Work out how many lines in the data hold the string "Also". Reply with only that number.

* **ENTRIES SHOWN**
>>

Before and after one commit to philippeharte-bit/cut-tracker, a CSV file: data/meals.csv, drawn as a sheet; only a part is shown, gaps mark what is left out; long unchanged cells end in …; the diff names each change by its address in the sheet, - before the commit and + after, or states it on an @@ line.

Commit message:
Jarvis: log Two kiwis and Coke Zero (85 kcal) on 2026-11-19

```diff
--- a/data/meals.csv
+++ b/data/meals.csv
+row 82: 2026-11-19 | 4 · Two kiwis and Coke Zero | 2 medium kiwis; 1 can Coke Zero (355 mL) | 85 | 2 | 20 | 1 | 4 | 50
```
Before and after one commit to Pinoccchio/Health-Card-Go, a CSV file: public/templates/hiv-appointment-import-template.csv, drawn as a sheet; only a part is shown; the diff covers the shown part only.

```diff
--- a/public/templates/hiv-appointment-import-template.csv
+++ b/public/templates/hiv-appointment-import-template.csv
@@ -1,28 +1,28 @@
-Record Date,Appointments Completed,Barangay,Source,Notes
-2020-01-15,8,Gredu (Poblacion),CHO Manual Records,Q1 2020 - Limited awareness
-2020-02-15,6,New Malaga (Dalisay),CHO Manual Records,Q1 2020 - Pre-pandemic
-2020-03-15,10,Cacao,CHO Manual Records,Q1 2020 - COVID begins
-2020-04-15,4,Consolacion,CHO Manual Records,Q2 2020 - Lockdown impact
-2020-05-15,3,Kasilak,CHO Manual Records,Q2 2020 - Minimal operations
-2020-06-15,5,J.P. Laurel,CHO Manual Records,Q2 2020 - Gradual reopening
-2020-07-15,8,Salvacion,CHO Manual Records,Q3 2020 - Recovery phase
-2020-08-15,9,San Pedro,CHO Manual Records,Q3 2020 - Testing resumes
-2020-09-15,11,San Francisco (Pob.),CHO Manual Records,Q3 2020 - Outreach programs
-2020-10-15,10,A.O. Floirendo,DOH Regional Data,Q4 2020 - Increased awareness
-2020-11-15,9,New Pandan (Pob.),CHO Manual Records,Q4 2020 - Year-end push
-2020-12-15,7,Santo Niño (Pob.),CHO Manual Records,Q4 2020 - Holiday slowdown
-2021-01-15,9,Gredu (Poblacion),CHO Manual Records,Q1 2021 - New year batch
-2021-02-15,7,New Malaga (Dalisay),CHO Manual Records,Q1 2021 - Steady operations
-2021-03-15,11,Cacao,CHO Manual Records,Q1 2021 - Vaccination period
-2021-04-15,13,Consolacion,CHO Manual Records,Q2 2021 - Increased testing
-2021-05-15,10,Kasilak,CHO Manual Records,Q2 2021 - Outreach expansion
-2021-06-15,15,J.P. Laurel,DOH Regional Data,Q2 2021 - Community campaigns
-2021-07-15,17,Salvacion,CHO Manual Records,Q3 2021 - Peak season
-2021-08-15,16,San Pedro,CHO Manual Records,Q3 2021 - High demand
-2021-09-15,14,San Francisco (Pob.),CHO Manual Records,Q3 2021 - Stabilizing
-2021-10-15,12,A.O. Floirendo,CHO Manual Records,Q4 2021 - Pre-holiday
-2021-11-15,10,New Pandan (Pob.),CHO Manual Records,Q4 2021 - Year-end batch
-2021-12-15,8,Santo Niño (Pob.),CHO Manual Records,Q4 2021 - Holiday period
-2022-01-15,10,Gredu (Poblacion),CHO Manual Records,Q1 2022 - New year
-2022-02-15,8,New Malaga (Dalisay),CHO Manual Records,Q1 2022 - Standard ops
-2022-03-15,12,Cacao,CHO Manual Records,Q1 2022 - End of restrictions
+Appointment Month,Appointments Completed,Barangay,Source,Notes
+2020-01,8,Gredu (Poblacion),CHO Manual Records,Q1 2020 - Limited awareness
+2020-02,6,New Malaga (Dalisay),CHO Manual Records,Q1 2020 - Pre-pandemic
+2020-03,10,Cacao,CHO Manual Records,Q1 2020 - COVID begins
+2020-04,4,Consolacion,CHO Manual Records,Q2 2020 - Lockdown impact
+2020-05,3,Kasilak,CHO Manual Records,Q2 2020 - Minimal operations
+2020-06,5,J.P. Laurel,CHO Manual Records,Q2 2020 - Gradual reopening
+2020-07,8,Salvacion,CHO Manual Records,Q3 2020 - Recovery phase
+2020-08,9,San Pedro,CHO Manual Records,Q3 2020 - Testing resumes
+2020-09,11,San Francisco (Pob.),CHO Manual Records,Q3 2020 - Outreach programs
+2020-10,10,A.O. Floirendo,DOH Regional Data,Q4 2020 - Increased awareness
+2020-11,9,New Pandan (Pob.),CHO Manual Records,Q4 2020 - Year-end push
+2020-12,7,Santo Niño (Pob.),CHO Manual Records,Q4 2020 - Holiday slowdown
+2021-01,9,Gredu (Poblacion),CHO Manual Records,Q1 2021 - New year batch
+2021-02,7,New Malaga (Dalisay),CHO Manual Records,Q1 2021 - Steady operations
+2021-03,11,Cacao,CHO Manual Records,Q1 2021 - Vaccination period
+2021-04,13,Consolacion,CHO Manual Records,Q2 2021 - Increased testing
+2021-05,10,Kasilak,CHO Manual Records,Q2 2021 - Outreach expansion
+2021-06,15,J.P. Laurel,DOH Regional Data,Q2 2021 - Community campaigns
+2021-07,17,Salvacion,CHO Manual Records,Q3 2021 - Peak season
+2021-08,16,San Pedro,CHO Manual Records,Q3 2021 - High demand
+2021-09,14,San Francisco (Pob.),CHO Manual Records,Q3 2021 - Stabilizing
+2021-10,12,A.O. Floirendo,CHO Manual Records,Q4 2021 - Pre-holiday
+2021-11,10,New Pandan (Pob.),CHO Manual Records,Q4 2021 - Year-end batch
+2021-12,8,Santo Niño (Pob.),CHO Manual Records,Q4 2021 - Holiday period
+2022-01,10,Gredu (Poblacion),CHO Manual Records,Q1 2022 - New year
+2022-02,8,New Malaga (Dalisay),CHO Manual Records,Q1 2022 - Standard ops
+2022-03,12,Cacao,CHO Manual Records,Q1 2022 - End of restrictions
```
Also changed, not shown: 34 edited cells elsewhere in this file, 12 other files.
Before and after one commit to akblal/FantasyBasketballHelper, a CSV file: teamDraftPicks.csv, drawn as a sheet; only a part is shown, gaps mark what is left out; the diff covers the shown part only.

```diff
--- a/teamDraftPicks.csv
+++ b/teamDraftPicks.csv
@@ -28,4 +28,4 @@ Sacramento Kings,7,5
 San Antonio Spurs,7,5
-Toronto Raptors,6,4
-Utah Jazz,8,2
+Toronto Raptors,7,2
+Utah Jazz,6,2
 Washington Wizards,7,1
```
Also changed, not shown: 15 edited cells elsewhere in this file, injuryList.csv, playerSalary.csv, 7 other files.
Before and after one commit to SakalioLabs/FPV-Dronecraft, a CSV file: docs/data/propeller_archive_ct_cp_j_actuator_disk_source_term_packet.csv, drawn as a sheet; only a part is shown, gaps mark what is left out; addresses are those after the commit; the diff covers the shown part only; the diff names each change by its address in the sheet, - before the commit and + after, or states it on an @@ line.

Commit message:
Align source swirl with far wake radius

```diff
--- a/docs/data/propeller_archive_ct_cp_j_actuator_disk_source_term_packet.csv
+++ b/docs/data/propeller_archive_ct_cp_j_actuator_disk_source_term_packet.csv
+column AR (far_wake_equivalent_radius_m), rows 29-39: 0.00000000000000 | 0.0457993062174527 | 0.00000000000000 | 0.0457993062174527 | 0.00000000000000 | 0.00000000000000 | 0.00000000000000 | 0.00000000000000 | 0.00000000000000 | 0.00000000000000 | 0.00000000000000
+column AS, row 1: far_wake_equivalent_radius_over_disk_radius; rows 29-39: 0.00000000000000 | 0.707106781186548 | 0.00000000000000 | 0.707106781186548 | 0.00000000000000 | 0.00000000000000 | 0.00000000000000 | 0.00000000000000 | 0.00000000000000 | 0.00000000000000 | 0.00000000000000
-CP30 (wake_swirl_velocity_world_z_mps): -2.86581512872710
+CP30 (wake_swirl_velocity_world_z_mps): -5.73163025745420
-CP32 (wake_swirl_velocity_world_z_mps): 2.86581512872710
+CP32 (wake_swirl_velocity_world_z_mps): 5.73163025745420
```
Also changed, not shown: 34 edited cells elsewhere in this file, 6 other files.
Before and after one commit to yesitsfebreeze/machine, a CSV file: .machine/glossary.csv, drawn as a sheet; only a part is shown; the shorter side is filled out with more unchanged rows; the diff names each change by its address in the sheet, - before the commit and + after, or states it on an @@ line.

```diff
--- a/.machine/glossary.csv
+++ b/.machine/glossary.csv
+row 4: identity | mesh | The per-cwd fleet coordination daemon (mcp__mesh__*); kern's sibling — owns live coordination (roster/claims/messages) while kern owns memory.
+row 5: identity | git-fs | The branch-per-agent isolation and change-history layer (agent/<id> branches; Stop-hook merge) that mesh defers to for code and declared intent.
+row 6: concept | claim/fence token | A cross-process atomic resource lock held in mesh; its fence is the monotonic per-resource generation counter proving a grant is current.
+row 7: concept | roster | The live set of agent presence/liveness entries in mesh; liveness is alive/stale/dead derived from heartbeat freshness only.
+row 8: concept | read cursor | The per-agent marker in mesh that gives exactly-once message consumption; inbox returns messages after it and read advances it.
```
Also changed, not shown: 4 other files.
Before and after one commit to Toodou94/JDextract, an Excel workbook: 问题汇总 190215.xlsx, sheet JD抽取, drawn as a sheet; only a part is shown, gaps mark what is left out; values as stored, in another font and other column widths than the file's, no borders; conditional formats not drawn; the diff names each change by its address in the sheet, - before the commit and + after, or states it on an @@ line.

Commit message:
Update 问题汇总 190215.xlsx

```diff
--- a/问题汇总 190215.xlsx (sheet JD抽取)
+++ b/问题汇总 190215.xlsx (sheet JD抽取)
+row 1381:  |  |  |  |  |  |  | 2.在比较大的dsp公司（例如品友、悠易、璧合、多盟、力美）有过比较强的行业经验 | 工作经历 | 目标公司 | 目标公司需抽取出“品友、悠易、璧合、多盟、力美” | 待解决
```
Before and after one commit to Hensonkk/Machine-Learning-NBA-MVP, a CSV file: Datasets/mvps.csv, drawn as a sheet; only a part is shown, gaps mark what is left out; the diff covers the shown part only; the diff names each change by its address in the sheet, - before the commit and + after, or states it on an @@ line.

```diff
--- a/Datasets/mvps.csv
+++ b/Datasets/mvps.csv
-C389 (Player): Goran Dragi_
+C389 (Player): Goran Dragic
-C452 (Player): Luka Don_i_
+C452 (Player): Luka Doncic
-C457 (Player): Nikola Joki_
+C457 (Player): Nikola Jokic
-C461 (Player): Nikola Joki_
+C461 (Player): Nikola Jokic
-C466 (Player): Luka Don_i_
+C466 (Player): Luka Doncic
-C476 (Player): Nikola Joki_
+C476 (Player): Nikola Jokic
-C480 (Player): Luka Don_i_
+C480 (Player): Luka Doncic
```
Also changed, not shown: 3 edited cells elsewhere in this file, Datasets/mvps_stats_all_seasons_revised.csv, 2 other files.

<<

* **THE COMPLETED TASK**
5